Extracted records:
= = = = =

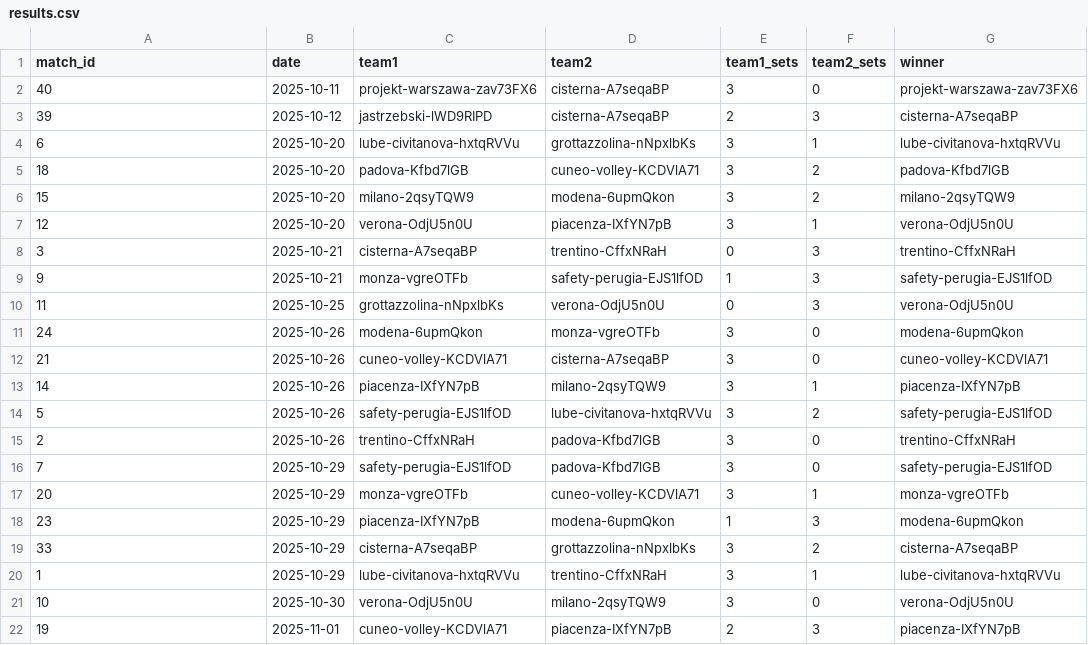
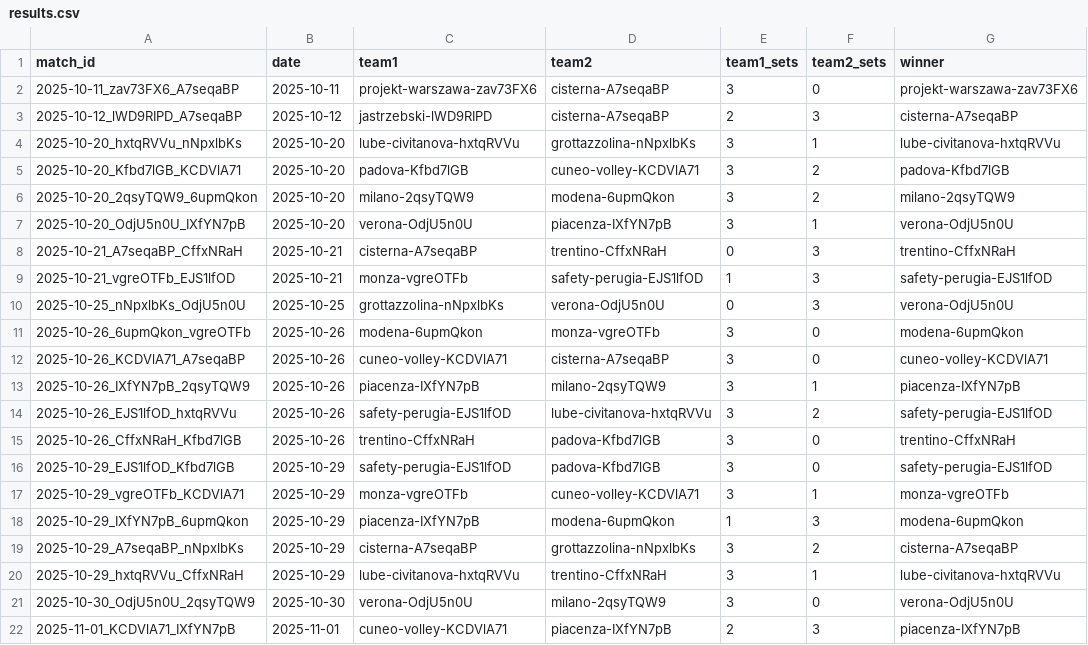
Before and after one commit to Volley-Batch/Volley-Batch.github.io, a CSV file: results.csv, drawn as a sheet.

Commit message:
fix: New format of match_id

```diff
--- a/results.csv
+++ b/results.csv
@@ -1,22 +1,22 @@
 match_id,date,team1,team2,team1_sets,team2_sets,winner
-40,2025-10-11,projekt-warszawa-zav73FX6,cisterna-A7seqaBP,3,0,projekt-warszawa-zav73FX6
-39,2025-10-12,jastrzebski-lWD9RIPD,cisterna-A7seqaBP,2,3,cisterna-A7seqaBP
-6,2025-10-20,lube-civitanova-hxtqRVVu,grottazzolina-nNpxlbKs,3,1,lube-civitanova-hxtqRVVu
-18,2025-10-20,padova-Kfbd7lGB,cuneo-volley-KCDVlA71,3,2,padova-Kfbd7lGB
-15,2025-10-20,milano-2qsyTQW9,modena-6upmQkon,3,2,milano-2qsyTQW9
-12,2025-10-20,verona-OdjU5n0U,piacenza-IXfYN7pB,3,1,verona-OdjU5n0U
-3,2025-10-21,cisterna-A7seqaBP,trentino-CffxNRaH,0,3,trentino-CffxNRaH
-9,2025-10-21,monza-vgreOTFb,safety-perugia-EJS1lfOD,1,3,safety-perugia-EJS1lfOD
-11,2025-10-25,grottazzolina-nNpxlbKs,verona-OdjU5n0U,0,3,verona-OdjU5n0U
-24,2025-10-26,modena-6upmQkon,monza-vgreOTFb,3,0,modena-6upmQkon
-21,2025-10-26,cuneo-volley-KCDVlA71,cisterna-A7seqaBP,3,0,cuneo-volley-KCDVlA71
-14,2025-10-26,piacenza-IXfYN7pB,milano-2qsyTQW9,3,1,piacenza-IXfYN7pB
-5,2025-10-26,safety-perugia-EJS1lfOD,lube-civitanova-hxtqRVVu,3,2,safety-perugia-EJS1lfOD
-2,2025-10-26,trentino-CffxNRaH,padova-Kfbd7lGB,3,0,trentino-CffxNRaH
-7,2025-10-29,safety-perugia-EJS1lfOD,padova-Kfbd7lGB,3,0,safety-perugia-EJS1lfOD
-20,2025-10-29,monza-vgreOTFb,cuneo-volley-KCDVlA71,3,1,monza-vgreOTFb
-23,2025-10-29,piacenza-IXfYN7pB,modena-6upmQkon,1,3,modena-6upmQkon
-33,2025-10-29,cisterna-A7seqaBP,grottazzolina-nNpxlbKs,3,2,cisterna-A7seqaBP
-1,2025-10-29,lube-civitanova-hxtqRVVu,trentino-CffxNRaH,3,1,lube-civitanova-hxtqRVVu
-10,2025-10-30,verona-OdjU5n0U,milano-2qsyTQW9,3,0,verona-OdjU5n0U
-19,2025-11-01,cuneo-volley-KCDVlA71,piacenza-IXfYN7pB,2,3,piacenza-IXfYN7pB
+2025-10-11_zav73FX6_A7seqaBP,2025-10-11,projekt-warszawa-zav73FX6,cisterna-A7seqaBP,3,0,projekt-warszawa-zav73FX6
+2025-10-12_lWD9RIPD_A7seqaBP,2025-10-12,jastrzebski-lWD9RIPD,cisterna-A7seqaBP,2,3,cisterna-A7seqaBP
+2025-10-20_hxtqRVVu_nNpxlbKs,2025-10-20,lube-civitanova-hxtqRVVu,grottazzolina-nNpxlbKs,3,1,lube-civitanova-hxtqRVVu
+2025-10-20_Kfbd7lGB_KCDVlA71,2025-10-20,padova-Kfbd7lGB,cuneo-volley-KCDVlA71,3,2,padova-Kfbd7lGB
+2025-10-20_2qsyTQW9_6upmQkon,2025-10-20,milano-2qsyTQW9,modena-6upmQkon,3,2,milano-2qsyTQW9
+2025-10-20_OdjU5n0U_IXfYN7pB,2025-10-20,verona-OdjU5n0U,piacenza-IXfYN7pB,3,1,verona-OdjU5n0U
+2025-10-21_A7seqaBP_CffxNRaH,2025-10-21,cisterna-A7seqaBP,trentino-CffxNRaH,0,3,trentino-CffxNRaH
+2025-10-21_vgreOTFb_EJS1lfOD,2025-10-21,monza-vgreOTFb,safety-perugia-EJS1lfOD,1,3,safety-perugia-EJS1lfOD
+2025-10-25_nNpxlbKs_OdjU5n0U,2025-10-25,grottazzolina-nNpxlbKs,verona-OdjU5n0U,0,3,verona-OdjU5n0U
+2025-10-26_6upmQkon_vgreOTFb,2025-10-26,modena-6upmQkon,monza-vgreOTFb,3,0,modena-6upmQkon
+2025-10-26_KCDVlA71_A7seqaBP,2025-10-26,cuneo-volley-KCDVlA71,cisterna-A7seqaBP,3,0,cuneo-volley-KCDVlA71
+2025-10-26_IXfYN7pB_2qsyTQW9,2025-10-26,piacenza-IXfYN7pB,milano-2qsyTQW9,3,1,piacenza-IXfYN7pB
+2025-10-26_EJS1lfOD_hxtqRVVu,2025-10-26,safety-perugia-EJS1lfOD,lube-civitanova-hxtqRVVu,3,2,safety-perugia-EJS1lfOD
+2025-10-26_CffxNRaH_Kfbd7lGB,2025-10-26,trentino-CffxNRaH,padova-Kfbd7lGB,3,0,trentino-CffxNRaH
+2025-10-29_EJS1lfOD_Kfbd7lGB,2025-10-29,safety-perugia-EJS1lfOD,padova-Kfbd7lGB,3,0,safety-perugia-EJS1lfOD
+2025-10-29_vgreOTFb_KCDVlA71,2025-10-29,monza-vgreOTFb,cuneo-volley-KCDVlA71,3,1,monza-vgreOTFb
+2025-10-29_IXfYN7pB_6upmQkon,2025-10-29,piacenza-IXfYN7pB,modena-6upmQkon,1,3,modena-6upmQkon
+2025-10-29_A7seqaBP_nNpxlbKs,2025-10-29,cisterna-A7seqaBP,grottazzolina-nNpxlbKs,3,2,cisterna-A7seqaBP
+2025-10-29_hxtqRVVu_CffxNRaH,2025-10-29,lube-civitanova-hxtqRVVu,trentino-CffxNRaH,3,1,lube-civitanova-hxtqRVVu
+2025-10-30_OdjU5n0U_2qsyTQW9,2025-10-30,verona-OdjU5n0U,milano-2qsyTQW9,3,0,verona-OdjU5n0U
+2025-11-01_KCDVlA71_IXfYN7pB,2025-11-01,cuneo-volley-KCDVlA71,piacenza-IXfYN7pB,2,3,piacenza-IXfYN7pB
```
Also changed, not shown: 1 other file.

= = = = =

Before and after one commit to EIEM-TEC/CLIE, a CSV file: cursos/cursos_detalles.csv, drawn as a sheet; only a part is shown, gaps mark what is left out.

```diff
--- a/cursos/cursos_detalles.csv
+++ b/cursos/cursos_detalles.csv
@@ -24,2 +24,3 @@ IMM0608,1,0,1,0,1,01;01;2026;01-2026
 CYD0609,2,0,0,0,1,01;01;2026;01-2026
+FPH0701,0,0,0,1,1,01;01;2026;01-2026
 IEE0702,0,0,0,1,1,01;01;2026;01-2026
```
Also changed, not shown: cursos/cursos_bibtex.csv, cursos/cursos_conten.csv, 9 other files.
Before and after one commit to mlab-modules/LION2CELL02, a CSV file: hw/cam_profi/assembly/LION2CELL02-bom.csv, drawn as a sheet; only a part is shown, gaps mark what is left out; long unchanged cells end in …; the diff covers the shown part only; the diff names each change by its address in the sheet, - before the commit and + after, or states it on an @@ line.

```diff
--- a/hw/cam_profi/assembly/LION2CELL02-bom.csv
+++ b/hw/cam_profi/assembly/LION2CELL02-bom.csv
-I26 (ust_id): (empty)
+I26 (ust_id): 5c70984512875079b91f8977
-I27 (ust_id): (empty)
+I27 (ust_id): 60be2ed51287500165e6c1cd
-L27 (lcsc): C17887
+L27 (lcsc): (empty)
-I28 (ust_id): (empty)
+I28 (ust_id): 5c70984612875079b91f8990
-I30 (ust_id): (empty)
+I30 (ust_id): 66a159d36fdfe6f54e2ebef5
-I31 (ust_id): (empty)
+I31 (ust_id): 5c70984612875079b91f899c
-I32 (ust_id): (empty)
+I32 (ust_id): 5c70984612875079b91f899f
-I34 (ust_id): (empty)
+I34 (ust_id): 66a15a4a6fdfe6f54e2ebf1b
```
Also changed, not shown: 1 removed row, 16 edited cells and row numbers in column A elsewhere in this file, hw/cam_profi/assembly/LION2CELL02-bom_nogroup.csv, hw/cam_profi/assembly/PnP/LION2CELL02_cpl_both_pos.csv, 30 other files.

= = = = =

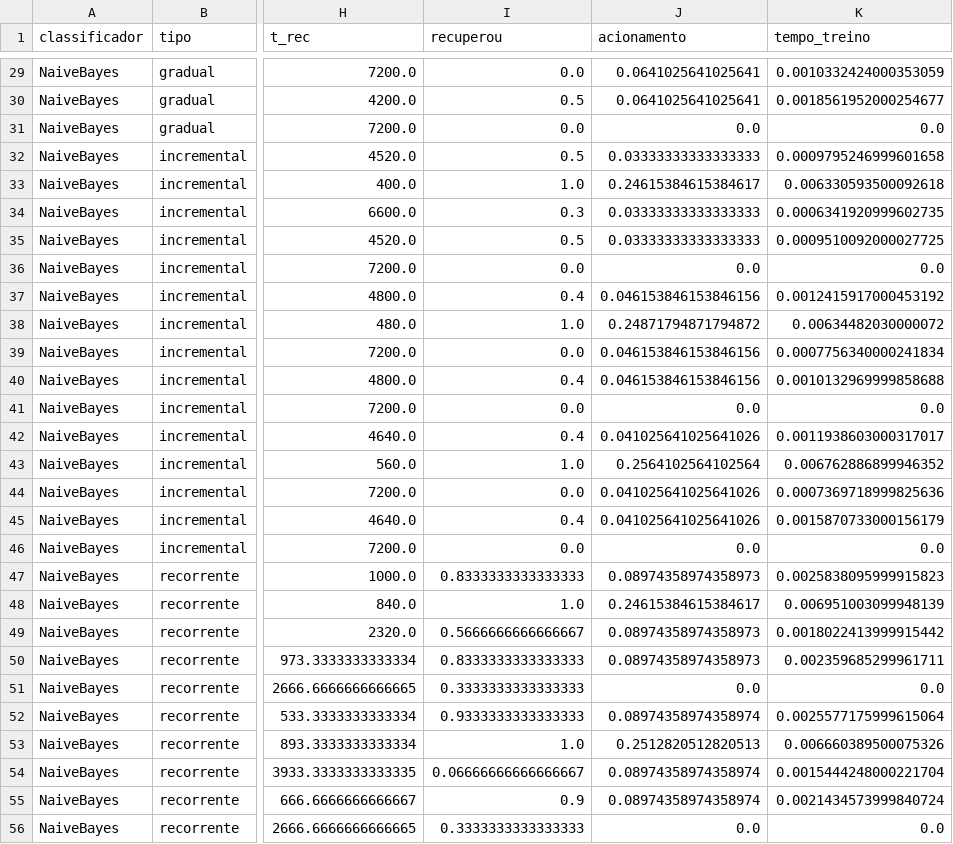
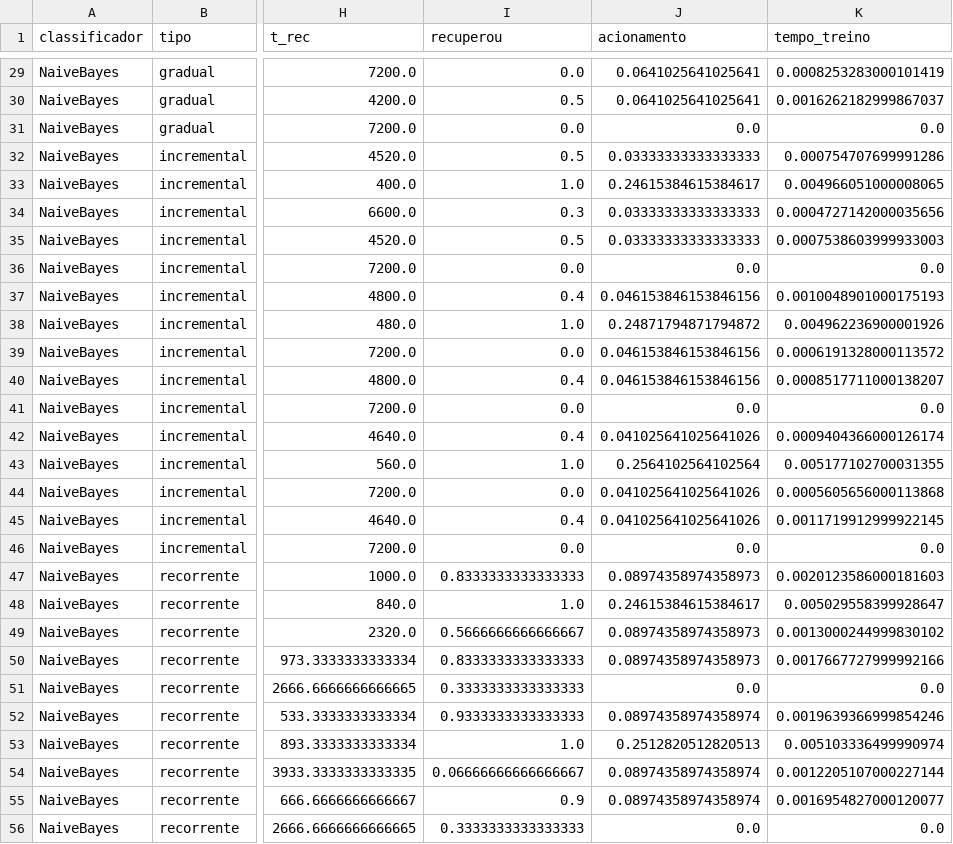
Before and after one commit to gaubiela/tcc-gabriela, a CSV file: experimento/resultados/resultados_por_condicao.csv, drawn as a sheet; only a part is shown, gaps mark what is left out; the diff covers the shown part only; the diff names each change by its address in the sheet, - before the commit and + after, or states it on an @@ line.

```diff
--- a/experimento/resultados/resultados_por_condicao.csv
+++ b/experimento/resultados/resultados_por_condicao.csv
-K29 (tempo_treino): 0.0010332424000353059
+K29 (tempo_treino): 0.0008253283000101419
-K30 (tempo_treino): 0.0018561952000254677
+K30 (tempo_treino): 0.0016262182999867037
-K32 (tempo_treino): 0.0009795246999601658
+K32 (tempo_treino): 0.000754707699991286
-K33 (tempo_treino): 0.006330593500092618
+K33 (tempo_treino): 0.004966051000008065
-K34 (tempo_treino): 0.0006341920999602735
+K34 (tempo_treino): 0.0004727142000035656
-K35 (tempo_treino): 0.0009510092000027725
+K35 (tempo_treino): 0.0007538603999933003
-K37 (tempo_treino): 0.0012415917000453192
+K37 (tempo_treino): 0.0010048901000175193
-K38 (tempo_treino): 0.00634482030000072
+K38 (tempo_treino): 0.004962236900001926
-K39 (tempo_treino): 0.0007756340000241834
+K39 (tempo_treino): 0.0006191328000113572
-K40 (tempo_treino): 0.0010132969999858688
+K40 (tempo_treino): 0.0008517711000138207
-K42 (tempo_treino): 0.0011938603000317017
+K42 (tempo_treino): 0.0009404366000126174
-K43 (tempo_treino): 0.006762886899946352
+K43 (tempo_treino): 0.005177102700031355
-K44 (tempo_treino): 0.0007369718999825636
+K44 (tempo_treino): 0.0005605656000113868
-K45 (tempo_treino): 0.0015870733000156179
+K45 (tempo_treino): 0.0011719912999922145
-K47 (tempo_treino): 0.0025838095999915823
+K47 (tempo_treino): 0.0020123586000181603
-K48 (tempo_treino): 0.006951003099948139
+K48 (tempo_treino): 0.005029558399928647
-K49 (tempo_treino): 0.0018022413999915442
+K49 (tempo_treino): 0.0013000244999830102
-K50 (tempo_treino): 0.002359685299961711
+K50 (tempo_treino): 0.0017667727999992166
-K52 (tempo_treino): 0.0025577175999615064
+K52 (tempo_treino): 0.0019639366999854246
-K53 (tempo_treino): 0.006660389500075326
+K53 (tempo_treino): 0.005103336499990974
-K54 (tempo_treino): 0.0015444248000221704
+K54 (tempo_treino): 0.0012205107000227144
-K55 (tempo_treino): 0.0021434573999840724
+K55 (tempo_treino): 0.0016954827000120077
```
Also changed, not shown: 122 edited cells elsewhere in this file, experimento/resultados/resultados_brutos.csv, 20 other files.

= = = = =

Show the lines of the records that include the string "CffxNRaH".

-3,2025-10-21,cisterna-A7seqaBP,trentino-CffxNRaH,0,3,trentino-CffxNRaH
-2,2025-10-26,trentino-CffxNRaH,padova-Kfbd7lGB,3,0,trentino-CffxNRaH
-1,2025-10-29,lube-civitanova-hxtqRVVu,trentino-CffxNRaH,3,1,lube-civitanova-hxtqRVVu
+2025-10-21_A7seqaBP_CffxNRaH,2025-10-21,cisterna-A7seqaBP,trentino-CffxNRaH,0,3,trentino-CffxNRaH
+2025-10-26_CffxNRaH_Kfbd7lGB,2025-10-26,trentino-CffxNRaH,padova-Kfbd7lGB,3,0,trentino-CffxNRaH
+2025-10-29_hxtqRVVu_CffxNRaH,2025-10-29,lube-civitanova-hxtqRVVu,trentino-CffxNRaH,3,1,lube-civitanova-hxtqRVVu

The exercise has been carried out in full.